What to work on
Copy out the entries below in full and exactly.

Web page edit records:
# # # # # # #

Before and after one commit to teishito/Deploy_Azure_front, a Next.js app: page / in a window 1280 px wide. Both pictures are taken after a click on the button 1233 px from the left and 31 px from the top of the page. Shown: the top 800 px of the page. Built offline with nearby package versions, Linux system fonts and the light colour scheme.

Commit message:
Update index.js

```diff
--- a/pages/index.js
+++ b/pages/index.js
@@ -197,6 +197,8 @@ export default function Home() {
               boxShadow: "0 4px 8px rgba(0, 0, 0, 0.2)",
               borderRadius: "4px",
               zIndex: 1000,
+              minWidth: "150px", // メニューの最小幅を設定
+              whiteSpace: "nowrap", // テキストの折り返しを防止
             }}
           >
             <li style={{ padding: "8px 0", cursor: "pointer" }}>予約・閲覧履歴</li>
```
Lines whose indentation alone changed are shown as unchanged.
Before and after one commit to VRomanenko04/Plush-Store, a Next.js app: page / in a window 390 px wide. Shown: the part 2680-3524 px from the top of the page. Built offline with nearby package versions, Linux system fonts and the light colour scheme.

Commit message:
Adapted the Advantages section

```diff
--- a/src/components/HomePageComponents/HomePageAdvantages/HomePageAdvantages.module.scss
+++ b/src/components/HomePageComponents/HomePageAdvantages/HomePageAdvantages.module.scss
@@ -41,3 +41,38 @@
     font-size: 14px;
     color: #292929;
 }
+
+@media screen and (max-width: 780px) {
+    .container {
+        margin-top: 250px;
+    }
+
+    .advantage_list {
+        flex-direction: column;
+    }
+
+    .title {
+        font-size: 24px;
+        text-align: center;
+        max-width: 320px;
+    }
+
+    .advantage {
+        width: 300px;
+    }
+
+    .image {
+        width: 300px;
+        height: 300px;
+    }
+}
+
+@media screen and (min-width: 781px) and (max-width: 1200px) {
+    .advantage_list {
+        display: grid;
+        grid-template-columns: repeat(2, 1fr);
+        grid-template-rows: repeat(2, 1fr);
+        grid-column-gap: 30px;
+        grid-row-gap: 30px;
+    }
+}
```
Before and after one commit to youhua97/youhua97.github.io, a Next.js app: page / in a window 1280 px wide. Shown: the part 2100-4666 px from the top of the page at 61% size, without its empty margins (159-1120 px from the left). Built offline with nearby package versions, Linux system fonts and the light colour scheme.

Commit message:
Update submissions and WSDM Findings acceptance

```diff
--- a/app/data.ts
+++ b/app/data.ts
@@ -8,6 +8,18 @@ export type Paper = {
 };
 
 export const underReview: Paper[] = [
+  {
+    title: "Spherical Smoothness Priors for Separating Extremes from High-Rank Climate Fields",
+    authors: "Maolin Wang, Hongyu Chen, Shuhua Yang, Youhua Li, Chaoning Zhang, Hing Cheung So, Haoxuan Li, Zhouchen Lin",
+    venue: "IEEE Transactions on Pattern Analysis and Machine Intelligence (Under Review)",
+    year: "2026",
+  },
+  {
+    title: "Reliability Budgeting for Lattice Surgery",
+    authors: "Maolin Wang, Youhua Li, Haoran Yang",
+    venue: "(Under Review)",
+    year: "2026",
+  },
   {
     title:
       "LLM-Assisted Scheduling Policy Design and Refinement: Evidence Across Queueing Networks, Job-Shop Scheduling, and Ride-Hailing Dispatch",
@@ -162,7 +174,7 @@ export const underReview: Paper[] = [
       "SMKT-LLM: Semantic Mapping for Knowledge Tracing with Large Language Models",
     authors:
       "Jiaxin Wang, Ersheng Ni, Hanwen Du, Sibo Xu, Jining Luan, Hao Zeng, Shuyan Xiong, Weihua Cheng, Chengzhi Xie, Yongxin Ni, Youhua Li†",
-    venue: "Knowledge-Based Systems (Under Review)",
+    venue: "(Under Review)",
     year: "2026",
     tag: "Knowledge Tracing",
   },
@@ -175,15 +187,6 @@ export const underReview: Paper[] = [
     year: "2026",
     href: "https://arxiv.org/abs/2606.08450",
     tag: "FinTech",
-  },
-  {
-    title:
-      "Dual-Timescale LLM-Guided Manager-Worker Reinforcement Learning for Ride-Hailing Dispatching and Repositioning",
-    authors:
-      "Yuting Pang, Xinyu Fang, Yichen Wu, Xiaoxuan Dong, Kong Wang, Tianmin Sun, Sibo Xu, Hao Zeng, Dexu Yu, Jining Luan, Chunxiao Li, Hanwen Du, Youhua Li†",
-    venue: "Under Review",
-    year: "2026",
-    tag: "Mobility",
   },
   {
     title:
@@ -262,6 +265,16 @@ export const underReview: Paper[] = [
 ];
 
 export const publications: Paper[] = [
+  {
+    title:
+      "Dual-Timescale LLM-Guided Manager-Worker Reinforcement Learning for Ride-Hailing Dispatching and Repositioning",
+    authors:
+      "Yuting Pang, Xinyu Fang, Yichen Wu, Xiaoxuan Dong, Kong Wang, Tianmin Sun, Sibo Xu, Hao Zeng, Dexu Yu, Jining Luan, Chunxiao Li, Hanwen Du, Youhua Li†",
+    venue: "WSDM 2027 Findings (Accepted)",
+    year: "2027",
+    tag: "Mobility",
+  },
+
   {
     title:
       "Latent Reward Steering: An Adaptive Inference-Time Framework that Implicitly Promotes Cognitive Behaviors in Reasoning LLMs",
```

# # # # # # #

Task answer
Before and after one commit to teishito/Deploy_Azure_front, a Next.js app: page / in a window 1280 px wide. Both pictures are taken after a click on the button 1233 px from the left and 31 px from the top of the page. Shown: the top 800 px of the page. Built offline with nearby package versions, Linux system fonts and the light colour scheme.

Commit message:
Update index.js

```diff
--- a/pages/index.js
+++ b/pages/index.js
@@ -197,6 +197,8 @@ export default function Home() {
               boxShadow: "0 4px 8px rgba(0, 0, 0, 0.2)",
               borderRadius: "4px",
               zIndex: 1000,
+              minWidth: "150px", // メニューの最小幅を設定
+              whiteSpace: "nowrap", // テキストの折り返しを防止
             }}
           >
             <li style={{ padding: "8px 0", cursor: "pointer" }}>予約・閲覧履歴</li>
```
Lines whose indentation alone changed are shown as unchanged.
Before and after one commit to VRomanenko04/Plush-Store, a Next.js app: page / in a window 390 px wide. Shown: the part 2680-3524 px from the top of the page. Built offline with nearby package versions, Linux system fonts and the light colour scheme.

Commit message:
Adapted the Advantages section

```diff
--- a/src/components/HomePageComponents/HomePageAdvantages/HomePageAdvantages.module.scss
+++ b/src/components/HomePageComponents/HomePageAdvantages/HomePageAdvantages.module.scss
@@ -41,3 +41,38 @@
     font-size: 14px;
     color: #292929;
 }
+
+@media screen and (max-width: 780px) {
+    .container {
+        margin-top: 250px;
+    }
+
+    .advantage_list {
+        flex-direction: column;
+    }
+
+    .title {
+        font-size: 24px;
+        text-align: center;
+        max-width: 320px;
+    }
+
+    .advantage {
+        width: 300px;
+    }
+
+    .image {
+        width: 300px;
+        height: 300px;
+    }
+}
+
+@media screen and (min-width: 781px) and (max-width: 1200px) {
+    .advantage_list {
+        display: grid;
+        grid-template-columns: repeat(2, 1fr);
+        grid-template-rows: repeat(2, 1fr);
+        grid-column-gap: 30px;
+        grid-row-gap: 30px;
+    }
+}
```
Before and after one commit to youhua97/youhua97.github.io, a Next.js app: page / in a window 1280 px wide. Shown: the part 2100-4666 px from the top of the page at 61% size, without its empty margins (159-1120 px from the left). Built offline with nearby package versions, Linux system fonts and the light colour scheme.

Commit message:
Update submissions and WSDM Findings acceptance

```diff
--- a/app/data.ts
+++ b/app/data.ts
@@ -8,6 +8,18 @@ export type Paper = {
 };
 
 export const underReview: Paper[] = [
+  {
+    title: "Spherical Smoothness Priors for Separating Extremes from High-Rank Climate Fields",
+    authors: "Maolin Wang, Hongyu Chen, Shuhua Yang, Youhua Li, Chaoning Zhang, Hing Cheung So, Haoxuan Li, Zhouchen Lin",
+    venue: "IEEE Transactions on Pattern Analysis and Machine Intelligence (Under Review)",
+    year: "2026",
+  },
+  {
+    title: "Reliability Budgeting for Lattice Surgery",
+    authors: "Maolin Wang, Youhua Li, Haoran Yang",
+    venue: "(Under Review)",
+    year: "2026",
+  },
   {
     title:
       "LLM-Assisted Scheduling Policy Design and Refinement: Evidence Across Queueing Networks, Job-Shop Scheduling, and Ride-Hailing Dispatch",
@@ -162,7 +174,7 @@ export const underReview: Paper[] = [
       "SMKT-LLM: Semantic Mapping for Knowledge Tracing with Large Language Models",
     authors:
       "Jiaxin Wang, Ersheng Ni, Hanwen Du, Sibo Xu, Jining Luan, Hao Zeng, Shuyan Xiong, Weihua Cheng, Chengzhi Xie, Yongxin Ni, Youhua Li†",
-    venue: "Knowledge-Based Systems (Under Review)",
+    venue: "(Under Review)",
     year: "2026",
     tag: "Knowledge Tracing",
   },
@@ -175,15 +187,6 @@ export const underReview: Paper[] = [
     year: "2026",
     href: "https://arxiv.org/abs/2606.08450",
     tag: "FinTech",
-  },
-  {
-    title:
-      "Dual-Timescale LLM-Guided Manager-Worker Reinforcement Learning for Ride-Hailing Dispatching and Repositioning",
-    authors:
-      "Yuting Pang, Xinyu Fang, Yichen Wu, Xiaoxuan Dong, Kong Wang, Tianmin Sun, Sibo Xu, Hao Zeng, Dexu Yu, Jining Luan, Chunxiao Li, Hanwen Du, Youhua Li†",
-    venue: "Under Review",
-    year: "2026",
-    tag: "Mobility",
   },
   {
     title:
@@ -262,6 +265,16 @@ export const underReview: Paper[] = [
 ];
 
 export const publications: Paper[] = [
+  {
+    title:
+      "Dual-Timescale LLM-Guided Manager-Worker Reinforcement Learning for Ride-Hailing Dispatching and Repositioning",
+    authors:
+      "Yuting Pang, Xinyu Fang, Yichen Wu, Xiaoxuan Dong, Kong Wang, Tianmin Sun, Sibo Xu, Hao Zeng, Dexu Yu, Jining Luan, Chunxiao Li, Hanwen Du, Youhua Li†",
+    venue: "WSDM 2027 Findings (Accepted)",
+    year: "2027",
+    tag: "Mobility",
+  },
+
   {
     title:
       "Latent Reward Steering: An Adaptive Inference-Time Framework that Implicitly Promotes Cognitive Behaviors in Reasoning LLMs",
```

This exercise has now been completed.